What can you do? I was eating breakfast while I watch a news report on people starving. I was eating a vegetarian breakfast sandwich because I can afford to turn down an entire food group. How ridiculous is that? This link provides a listing of nearly 50 organizations that are providing help to Somalia, as well as Kenya and Ethiopia. The organizations range from the Red Cross, to Action Against Hunger, to Christian, Catholic, Jewish, and Islamic relief agencies.
Think about what you can give. Think about it over your next lunch that you purchase from the sandwich shop down the street. Think about it over dinner tonight with your family or friends. Think about it over that extra appetizer that you ordered and now wish you hadn't because you are so stuffed you can barely move. Be thankful for what you have. Everyday, every meal, be thankful that you have choices of foods to eat, that you can walk down the aisles of an overly air conditioned grocery store and see rows and rows of brightly colored boxes on the shelves. Even if you can't afford all the food items you want, be thankful that your government (as distressing as it can be at times) cares for its people and provides food for those who can't afford it. Personally, we were one of those families who received assistance for food when I was a kid. I sometimes joke about the block of "government cheese" that we used to get and had to slice ourselves.
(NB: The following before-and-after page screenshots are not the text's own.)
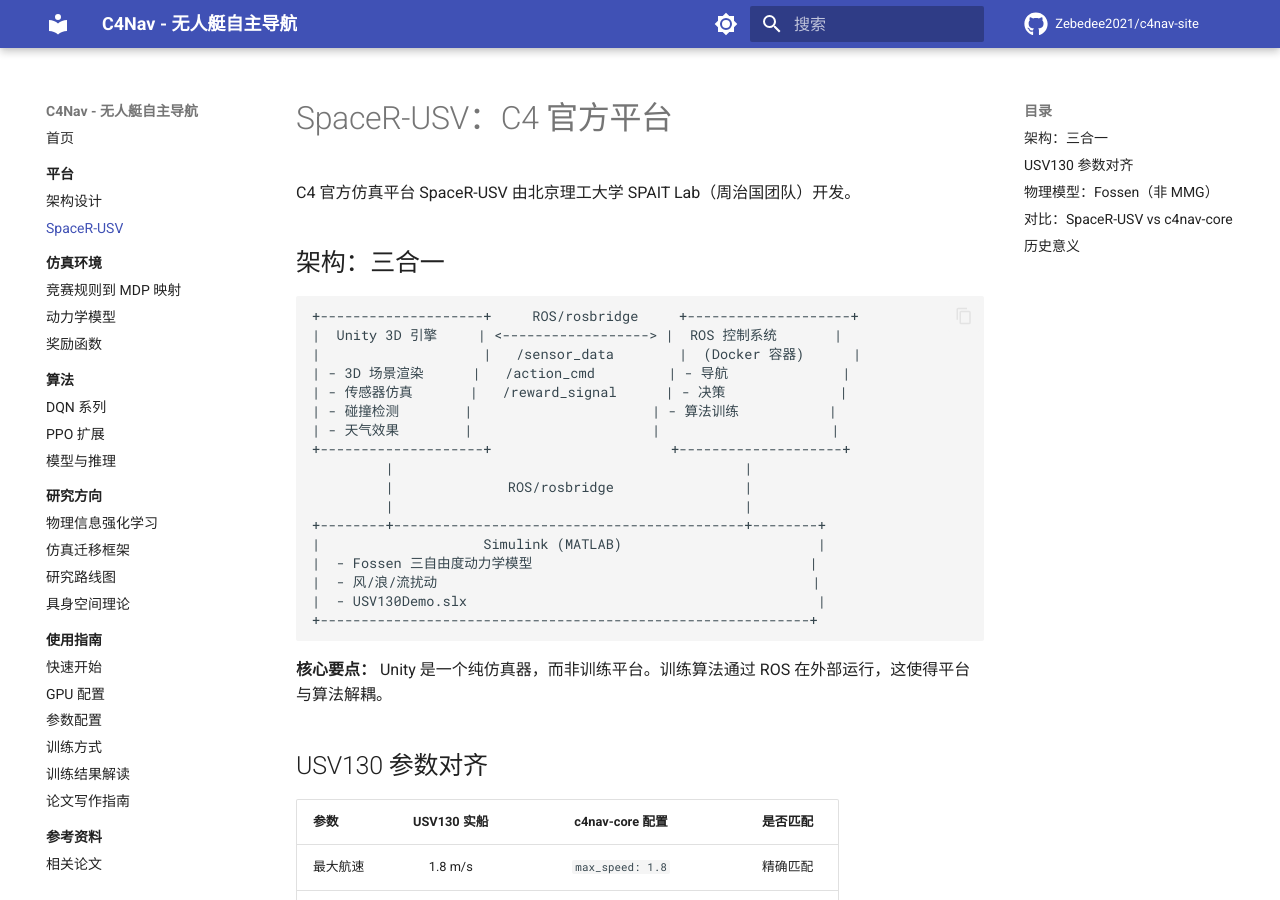
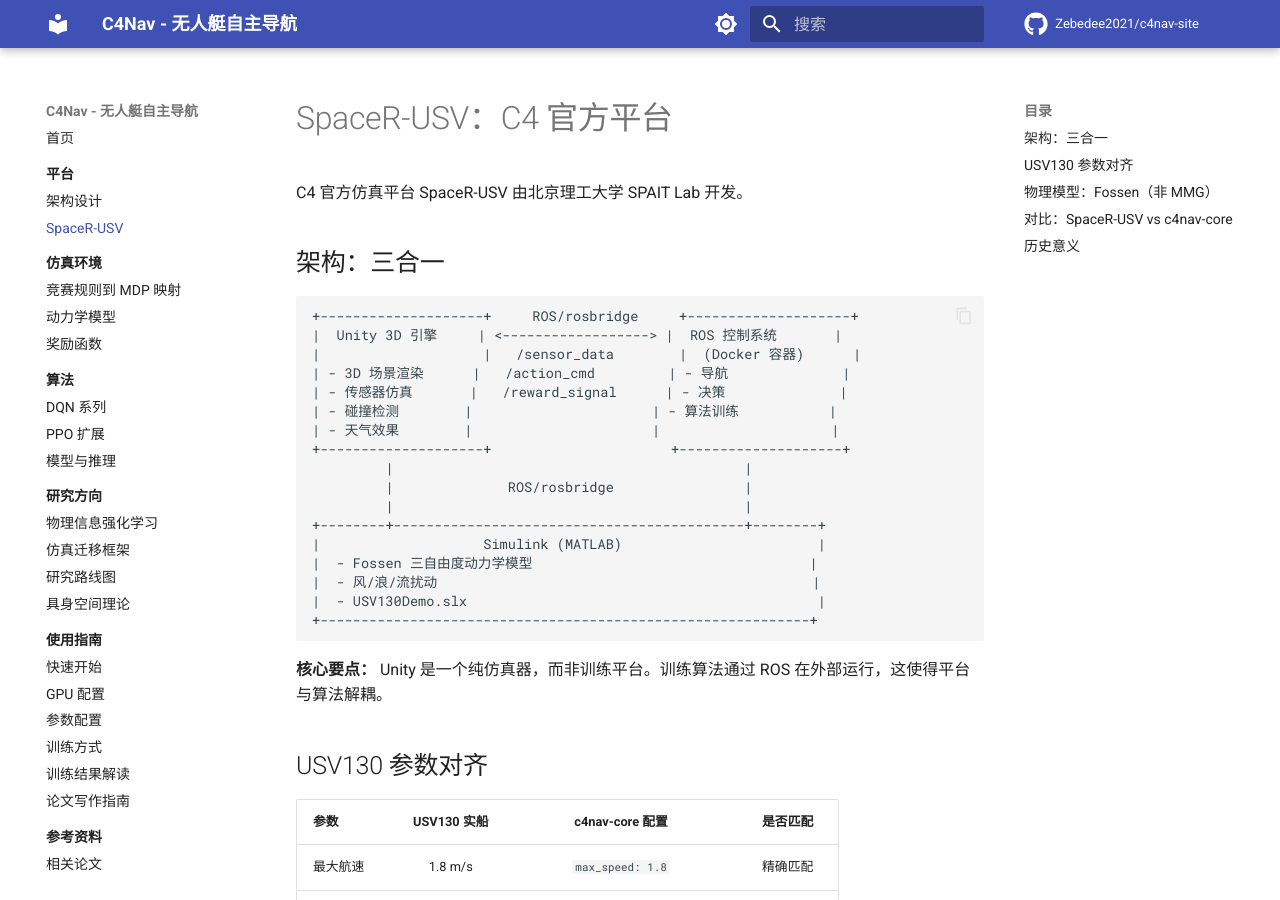
Before and after one commit to Zebedee2021/c4nav-site, an MkDocs documentation site: the page built from docs/platform/spacer-usv.md, in a window 1280 px wide and 900 px high. Built offline with MkDocs 1.6.1 and Material for MkDocs 9.7.7, drawn with Linux system fonts in a browser that asks for light colours; comment, search, counter and statistics services are not loaded.

Commit message:
docs: remove personal name from SpaceR-USV page
🤖 Generated with [Qoder][https://qoder.com]

```diff
--- a/docs/platform/spacer-usv.md
+++ b/docs/platform/spacer-usv.md
@@ -1,6 +1,6 @@
 # SpaceR-USV：C4 官方平台
 
-C4 官方仿真平台 SpaceR-USV 由北京理工大学 SPAIT Lab（周治国团队）开发。
+C4 官方仿真平台 SpaceR-USV 由北京理工大学 SPAIT Lab 开发。
 
 ## 架构：三合一
 
```
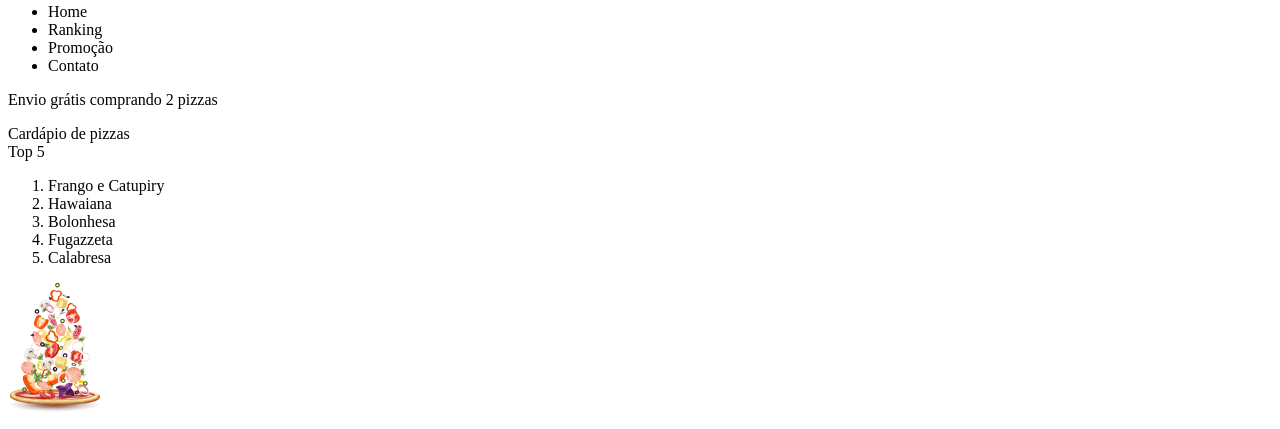
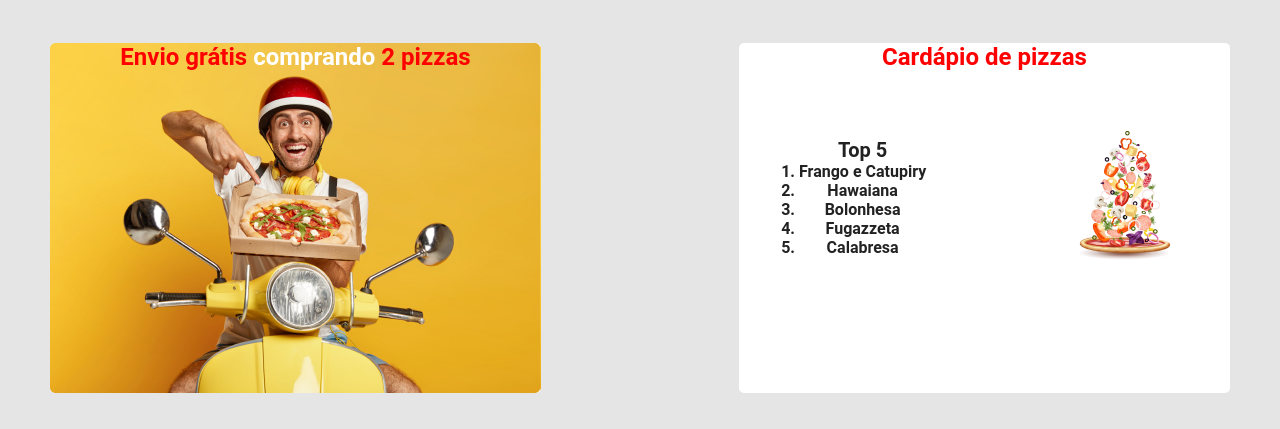
Before and after one commit to Evertunes/Aula11, a plain HTML site: page Index.html in a window 1280 px wide. Shown: the part 107-536 px from the top of the page. Drawn offline with Linux system fonts and the light colour scheme; the site is published under a folder, as on GitHub Pages, so addresses that start at the root find nothing.

Commit message:
Alterando caminho css

```diff
--- a/Index.html
+++ b/Index.html
@@ -6,7 +6,7 @@
   <meta http-equiv="X-UA-Compatible" content="IE=edge" />
   <meta name="viewport" content="width=device-width, initial-scale=1.0" />
   <title>Pizza&Front</title>
-  <link href="/css/style.css" rel="stylesheet" />
+  <link href="css/style.css" rel="stylesheet" />
 </head>
 
 <!-- O body incorpora todo o html -->
```
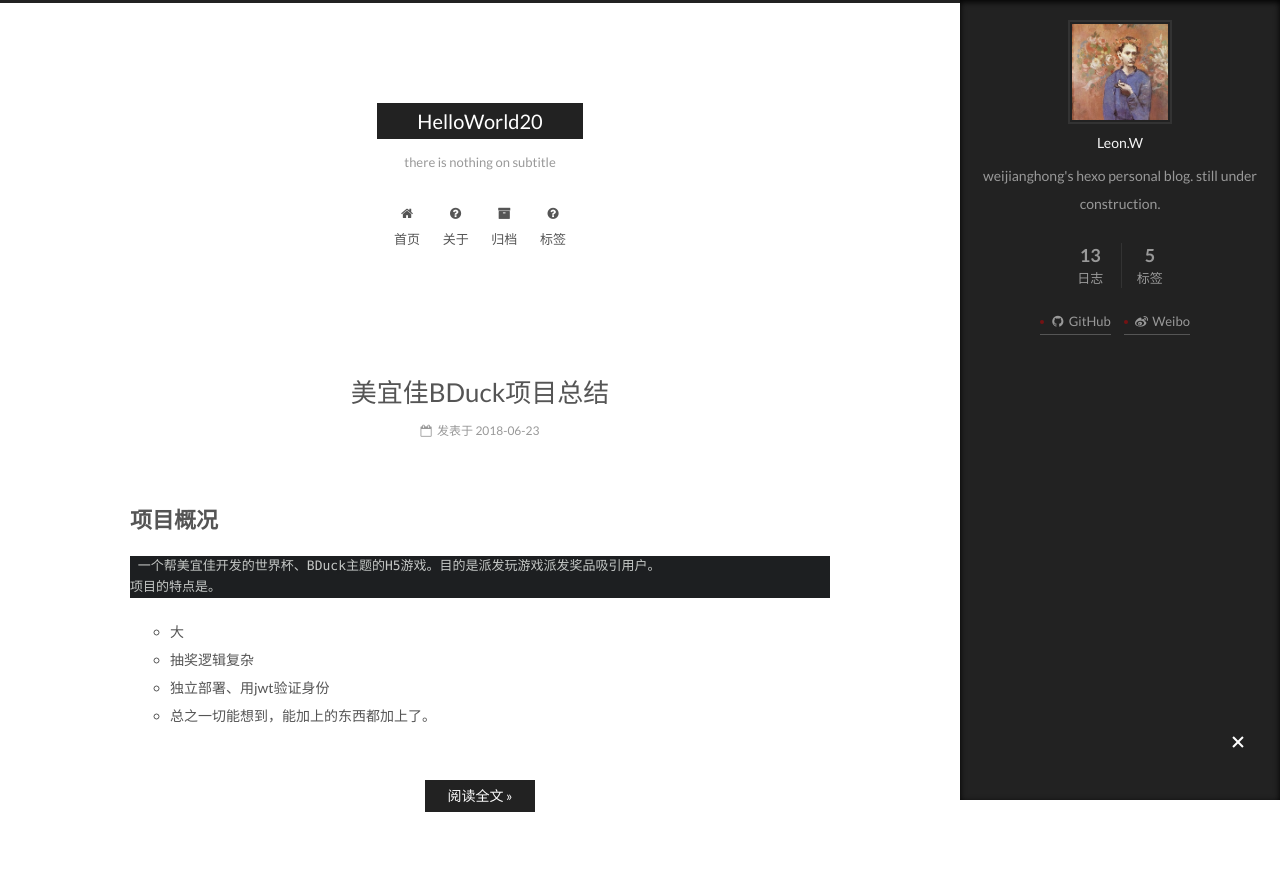
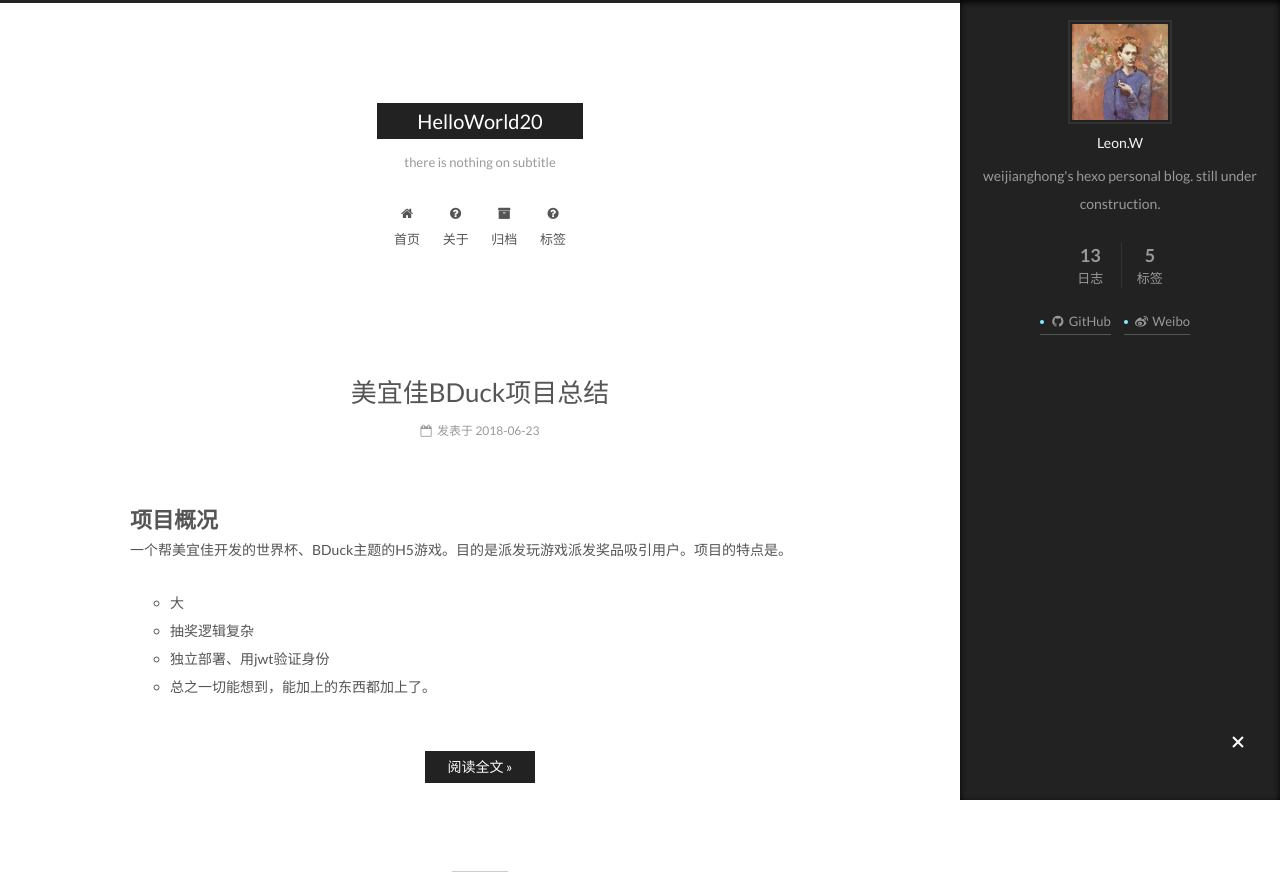
Before and after one commit to HelloWorld20/HelloWorld20.github.io, a plain HTML site: page index.html in a window 1280 px wide. Shown: the top 875 px of the page. Drawn offline with Linux system fonts and the light colour scheme.

Commit message:
Site updated: 2018-06-24 00:16:02

```diff
--- a/css/main.css
+++ b/css/main.css
@@ -1691,7 +1691,7 @@ pre .javascript .function {
   width: 4px;
   height: 4px;
   border-radius: 50%;
-  background: #741213;
+  background: #82f0ff;
 }
 .links-of-blogroll {
   font-size: 13px;
--- a/index.html
+++ b/index.html
@@ -337,9 +337,8 @@
 
 
 
-          <h1 id="项目概况"><a href="#项目概况" class="headerlink" title="项目概况"></a>项目概况</h1><pre><code> 一个帮美宜佳开发的世界杯、BDuck主题的H5游戏。目的是派发玩游戏派发奖品吸引用户。
-项目的特点是。
-</code></pre><ul>
+          <h1 id="项目概况"><a href="#项目概况" class="headerlink" title="项目概况"></a>项目概况</h1><p> 一个帮美宜佳开发的世界杯、BDuck主题的H5游戏。目的是派发玩游戏派发奖品吸引用户。项目的特点是。</p>
+<ul>
 <li>大</li>
 <li>抽奖逻辑复杂</li>
 <li>独立部署、用jwt验证身份</li>
```
Also changed, not shown: 2018/06/23/美宜佳BDuck项目总结/index.html (+6 -7 lines).
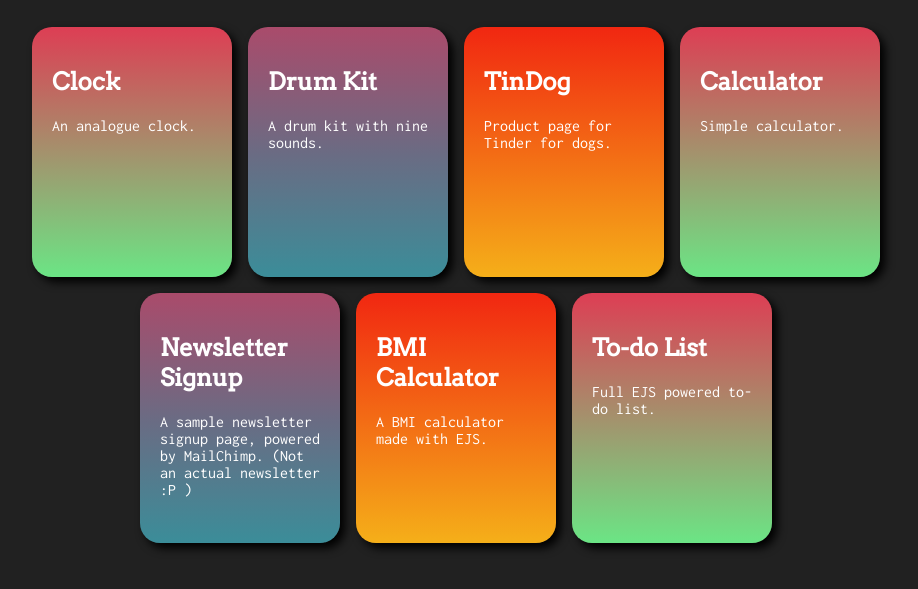
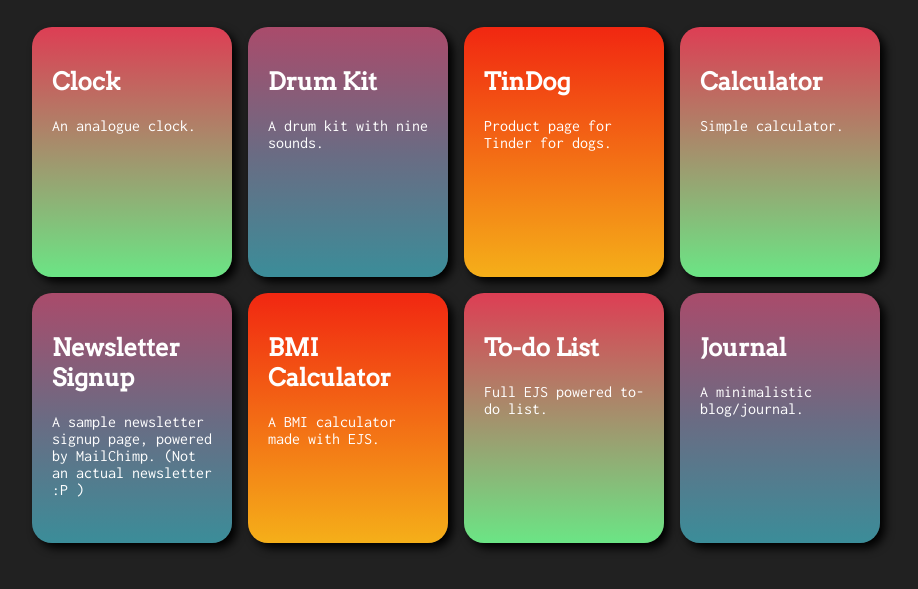
Before and after one commit to agnifico/jsProjects, a plain HTML site: page index.html in a window 1280 px wide. Shown: the part 99-688 px from the top of the page, without its empty margins (184-1102 px from the left). Drawn offline with nearby package versions, Linux system fonts and the light colour scheme.

Commit message:
Add card for Journal

```diff
--- a/index.html
+++ b/index.html
@@ -83,6 +83,15 @@
         </a>
       </div>
 
+      <div class="card mx-2 my-2 card-custom">
+        <a href="https://guarded-plateau-83397.herokuapp.com/" target="_blank">
+          <div class="my-card">
+            <h2>Journal</h2>
+            <p>A minimalistic blog/journal.</p>
+          </div>
+        </a>
+      </div>
+
     </div>
 
   </section>
```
I am so thankful for that block of cheese.
As I started, I have no idea how to end. I'll leave you with these links to more information.